Dancing, yanni, for peace

What did you do when you were 16? Cough up a lung trying a cigarette, go on your first date, learn to drive?

A group of teenagers from a Palestinian refugee camp are being a bit more productive with their time. While their peers get international attention by blowing themselves to bits, these high-schoolers are trying to save their people’s skins in a different way.

Internationally acclaimed youth dance troupe Ibdaa (which means “to create something out of nothing”) is currently completing its second U.S. tour. The group of 25 talented teenagers from the Dheisheh refugee camp in the Israeli-occupied West Bank breezed through Sacramento’s St. Ignatius Loyola Parish Center on Arden Way last Friday night and blew the pants off the standing-room-only crowd.

The show started with the act Al-Mutakal (“political prisoners”), which reenacted the oppression these kids feel every day in the camps: An Israeli guard clad in trademark green army uniform and dark glasses bullied a group of Palestinian men, women and children. Without dialogue, the humiliation and anguish of the performers, and their communities back home, were communicated effectively via heart-rending body language and practiced gestures. Young heads were blindfolded and bowed, women were pushed to the floor, and fingers were crushed under black army boots.

While performing, these kids showed a maturity that defied their youth and the teen-speak interjections of “yanni”—the Arabic equivalent of “like”—that littered their informal conversations. Their expressions could convey the grief of decades. But I guess that goes with the (occupied) territory.

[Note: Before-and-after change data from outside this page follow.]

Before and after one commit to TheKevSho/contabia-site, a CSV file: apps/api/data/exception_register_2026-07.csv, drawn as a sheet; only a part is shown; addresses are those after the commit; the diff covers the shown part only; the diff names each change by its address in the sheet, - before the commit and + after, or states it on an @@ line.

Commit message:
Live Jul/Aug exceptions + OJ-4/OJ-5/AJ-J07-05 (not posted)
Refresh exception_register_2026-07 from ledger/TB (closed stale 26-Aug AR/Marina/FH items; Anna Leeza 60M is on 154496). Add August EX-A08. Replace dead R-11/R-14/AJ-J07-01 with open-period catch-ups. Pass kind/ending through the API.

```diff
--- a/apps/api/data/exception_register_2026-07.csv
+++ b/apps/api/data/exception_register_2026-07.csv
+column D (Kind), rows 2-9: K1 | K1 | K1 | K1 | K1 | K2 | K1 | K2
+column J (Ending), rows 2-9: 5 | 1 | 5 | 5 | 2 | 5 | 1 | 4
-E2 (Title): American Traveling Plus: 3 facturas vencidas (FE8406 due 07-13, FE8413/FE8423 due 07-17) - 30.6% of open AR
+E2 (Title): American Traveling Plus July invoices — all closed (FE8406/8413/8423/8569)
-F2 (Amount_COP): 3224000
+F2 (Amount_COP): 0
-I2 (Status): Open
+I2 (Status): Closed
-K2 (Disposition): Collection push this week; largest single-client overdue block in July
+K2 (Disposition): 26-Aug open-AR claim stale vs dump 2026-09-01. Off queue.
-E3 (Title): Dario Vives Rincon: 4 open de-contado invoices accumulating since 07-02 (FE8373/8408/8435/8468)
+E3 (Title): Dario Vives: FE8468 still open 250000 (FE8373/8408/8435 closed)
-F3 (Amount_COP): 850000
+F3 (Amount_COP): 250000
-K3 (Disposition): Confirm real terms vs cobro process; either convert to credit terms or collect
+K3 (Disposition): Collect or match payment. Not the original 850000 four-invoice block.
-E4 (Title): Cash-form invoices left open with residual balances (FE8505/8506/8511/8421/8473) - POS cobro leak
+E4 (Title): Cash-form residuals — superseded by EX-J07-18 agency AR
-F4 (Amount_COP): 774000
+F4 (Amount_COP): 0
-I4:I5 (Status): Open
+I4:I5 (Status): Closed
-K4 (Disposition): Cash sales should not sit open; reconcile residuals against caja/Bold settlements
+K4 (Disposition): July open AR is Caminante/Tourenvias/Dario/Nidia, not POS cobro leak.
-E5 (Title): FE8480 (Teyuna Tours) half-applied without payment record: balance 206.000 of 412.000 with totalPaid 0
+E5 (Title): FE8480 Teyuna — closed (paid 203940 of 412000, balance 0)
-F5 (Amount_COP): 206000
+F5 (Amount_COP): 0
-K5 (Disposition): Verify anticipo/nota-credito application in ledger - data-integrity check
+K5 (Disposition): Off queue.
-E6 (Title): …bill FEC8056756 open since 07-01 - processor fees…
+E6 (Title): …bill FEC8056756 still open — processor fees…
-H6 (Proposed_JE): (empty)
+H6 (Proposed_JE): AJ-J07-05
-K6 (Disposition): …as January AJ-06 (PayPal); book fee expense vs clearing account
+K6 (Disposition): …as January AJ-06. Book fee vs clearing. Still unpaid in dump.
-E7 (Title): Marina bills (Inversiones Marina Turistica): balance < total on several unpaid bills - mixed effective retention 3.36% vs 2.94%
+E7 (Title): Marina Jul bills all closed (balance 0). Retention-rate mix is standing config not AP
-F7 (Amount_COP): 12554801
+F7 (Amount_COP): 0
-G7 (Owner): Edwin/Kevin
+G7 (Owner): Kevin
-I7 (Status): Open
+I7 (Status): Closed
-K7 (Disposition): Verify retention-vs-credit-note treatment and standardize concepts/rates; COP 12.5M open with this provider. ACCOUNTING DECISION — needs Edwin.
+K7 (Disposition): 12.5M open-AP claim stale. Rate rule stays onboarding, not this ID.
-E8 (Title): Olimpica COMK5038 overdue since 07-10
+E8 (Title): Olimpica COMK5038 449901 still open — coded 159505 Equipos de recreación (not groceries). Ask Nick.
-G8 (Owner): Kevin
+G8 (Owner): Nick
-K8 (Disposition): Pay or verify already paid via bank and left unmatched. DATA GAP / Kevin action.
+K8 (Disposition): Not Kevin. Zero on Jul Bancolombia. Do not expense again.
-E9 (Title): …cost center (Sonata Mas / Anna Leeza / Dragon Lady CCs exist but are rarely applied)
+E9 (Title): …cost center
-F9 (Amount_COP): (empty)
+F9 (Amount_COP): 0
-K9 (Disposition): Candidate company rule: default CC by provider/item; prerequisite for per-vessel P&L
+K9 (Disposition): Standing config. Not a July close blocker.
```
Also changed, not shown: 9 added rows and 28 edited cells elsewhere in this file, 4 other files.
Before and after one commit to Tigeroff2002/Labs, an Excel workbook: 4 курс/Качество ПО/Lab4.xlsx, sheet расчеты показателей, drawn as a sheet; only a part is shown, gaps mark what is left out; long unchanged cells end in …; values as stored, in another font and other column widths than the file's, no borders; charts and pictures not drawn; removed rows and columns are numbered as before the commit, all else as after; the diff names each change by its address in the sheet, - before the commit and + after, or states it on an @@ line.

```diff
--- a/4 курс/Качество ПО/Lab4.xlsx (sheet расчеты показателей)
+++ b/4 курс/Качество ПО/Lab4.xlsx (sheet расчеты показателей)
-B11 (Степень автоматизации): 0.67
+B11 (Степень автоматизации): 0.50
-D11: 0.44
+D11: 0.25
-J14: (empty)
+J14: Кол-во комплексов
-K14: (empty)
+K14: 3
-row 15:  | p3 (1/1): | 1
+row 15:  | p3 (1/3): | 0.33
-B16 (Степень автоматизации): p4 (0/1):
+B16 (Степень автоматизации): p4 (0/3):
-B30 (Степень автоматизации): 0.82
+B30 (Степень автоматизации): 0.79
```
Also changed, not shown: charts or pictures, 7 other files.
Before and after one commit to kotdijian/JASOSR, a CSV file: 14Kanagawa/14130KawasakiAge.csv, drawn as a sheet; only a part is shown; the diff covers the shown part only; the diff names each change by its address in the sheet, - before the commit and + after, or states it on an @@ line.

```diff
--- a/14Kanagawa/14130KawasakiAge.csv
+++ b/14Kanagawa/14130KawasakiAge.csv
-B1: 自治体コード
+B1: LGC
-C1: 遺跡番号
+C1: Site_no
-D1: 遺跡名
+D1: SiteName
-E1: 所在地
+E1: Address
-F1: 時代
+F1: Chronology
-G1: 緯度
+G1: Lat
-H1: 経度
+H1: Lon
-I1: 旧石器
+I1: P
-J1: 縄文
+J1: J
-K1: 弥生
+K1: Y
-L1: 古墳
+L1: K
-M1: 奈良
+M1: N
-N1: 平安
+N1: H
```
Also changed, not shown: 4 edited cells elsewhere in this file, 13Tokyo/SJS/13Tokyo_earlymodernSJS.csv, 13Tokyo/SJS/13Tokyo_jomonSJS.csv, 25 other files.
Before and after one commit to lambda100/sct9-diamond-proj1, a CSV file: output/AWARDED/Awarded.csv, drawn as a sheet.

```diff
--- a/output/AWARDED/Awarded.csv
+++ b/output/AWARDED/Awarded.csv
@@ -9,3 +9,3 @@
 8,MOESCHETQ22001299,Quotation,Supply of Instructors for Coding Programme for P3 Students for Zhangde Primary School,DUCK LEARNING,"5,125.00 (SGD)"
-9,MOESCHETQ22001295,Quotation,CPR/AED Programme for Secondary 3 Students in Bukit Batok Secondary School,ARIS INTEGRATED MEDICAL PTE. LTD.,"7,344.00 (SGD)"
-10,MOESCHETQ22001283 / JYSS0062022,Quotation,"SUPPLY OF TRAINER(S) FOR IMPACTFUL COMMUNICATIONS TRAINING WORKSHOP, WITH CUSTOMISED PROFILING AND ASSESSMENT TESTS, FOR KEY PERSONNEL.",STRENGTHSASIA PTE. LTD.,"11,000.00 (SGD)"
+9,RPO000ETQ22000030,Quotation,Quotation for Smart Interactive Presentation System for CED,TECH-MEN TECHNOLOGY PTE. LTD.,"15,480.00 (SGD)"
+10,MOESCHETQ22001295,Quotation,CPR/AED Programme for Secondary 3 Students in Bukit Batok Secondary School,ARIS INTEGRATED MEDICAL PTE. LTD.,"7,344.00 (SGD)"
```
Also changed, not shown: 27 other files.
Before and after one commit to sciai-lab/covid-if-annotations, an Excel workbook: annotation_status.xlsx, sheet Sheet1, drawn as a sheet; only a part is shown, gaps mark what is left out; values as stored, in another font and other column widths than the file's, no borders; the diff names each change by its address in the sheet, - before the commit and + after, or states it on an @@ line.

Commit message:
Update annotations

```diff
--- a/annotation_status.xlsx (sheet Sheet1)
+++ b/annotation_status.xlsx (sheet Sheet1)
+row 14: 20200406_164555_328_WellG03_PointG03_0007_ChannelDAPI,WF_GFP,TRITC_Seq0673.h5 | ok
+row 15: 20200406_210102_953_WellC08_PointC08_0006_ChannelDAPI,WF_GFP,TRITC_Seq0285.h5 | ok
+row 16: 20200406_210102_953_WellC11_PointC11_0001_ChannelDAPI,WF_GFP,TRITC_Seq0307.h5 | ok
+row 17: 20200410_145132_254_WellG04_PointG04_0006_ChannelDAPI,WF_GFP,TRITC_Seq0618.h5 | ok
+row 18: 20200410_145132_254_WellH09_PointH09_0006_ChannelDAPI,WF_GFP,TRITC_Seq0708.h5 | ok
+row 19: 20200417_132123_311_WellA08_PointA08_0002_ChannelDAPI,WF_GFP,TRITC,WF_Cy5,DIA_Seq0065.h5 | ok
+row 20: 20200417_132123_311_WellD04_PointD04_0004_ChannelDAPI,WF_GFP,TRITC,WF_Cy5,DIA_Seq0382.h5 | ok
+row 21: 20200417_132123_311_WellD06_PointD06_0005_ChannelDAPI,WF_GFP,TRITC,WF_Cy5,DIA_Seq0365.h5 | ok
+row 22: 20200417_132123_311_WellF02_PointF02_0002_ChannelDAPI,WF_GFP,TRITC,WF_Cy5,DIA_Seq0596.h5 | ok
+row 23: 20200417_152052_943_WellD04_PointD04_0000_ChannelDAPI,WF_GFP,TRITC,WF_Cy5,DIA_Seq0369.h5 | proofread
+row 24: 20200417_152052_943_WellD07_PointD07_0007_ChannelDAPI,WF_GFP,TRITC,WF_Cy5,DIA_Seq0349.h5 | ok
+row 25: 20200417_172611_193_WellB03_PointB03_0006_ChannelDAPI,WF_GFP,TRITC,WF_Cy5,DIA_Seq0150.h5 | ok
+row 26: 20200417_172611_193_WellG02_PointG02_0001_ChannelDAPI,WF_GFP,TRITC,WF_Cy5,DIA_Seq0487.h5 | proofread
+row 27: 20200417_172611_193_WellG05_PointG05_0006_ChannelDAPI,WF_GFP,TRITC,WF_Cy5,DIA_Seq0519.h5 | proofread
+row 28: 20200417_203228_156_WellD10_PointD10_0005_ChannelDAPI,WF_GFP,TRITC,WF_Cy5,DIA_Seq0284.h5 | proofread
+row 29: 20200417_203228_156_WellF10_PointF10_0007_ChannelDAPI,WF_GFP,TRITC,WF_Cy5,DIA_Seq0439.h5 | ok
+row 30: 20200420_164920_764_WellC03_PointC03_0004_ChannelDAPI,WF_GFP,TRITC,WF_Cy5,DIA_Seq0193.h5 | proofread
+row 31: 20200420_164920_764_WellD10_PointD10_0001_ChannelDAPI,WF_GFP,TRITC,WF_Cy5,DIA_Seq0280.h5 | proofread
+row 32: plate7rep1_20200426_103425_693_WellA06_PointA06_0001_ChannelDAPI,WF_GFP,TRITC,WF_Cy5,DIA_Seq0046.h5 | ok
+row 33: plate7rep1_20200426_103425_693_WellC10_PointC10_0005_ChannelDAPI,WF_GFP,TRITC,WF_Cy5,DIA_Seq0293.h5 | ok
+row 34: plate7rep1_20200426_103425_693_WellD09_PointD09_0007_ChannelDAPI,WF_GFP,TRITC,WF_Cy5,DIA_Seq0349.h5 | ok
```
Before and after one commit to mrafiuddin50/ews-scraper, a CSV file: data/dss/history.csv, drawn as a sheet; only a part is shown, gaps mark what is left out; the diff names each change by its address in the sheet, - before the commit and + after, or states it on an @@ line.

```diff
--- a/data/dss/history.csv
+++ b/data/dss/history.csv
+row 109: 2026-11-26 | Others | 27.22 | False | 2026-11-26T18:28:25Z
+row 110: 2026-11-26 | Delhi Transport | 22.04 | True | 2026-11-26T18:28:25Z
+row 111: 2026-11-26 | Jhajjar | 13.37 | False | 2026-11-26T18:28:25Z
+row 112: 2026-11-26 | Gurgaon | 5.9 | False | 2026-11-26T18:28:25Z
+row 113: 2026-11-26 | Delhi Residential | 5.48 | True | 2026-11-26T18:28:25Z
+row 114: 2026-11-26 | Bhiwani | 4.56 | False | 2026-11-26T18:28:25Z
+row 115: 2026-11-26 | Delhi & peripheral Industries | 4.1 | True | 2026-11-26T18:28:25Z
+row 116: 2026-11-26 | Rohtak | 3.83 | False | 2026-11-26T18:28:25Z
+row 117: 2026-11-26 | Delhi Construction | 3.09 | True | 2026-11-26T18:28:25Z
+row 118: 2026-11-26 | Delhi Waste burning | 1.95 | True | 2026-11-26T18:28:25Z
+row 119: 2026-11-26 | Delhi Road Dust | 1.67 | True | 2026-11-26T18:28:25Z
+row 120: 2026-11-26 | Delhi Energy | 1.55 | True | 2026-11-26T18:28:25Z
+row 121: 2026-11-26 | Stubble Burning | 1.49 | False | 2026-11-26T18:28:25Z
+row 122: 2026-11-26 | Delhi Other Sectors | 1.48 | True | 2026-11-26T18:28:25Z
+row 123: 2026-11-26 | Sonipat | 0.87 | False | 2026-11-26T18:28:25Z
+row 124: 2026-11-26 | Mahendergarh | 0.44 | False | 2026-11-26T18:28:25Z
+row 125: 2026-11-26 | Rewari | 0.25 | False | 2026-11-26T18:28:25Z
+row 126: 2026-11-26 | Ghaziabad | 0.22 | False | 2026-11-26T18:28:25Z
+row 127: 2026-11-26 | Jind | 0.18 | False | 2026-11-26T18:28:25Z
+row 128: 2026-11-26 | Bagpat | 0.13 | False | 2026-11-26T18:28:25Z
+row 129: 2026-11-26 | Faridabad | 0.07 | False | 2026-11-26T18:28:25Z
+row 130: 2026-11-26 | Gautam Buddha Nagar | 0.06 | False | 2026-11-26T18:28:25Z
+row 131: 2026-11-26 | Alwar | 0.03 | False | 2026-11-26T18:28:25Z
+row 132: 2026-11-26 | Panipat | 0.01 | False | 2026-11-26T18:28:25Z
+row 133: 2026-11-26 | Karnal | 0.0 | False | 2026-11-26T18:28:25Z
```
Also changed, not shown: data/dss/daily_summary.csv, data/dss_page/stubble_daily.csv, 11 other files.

The evening progressed through two more acts, hampered by annoyingly distracting sound and lighting reminiscent of a second-grade school play. Still, flashy folk costumes, spirited music and lots of bouncing around—think Russian Cossacks meet Riverdance, with some raise-the-roof-style arm movements tossed in—got the audience clapping along.

The evening ended with an over-the-top Palestinian-flag-waving number that elicited Les Mis flashbacks from me, but it brought the supportive crowd of more than 750—mostly Arab-Americans and a lot of white liberals—to its feet.

The media may focus on Palestinian suicide bombers, but these kids just wanted to show us damn Yankees that they’re not all terrorists.

“We don’t want to kill anybody,” said 17-year-old Manar Faraj, her eyes flashing passionately. Her friend Tamara Abu Labar added, “We are coming here to fight, to struggle, but in our way—without violence.”

And what did they think of Bushie’s yellow-brick-road map for peace? As fellow dancer Mohammed Rabee, whose house in Dheisheh camp was stormed and trashed by Israeli soldiers, put it, “It doesn’t do anything for us refugees. [It lets the] Israelis do whatever they want.”

So, now they’re dancing like they’ve never danced before.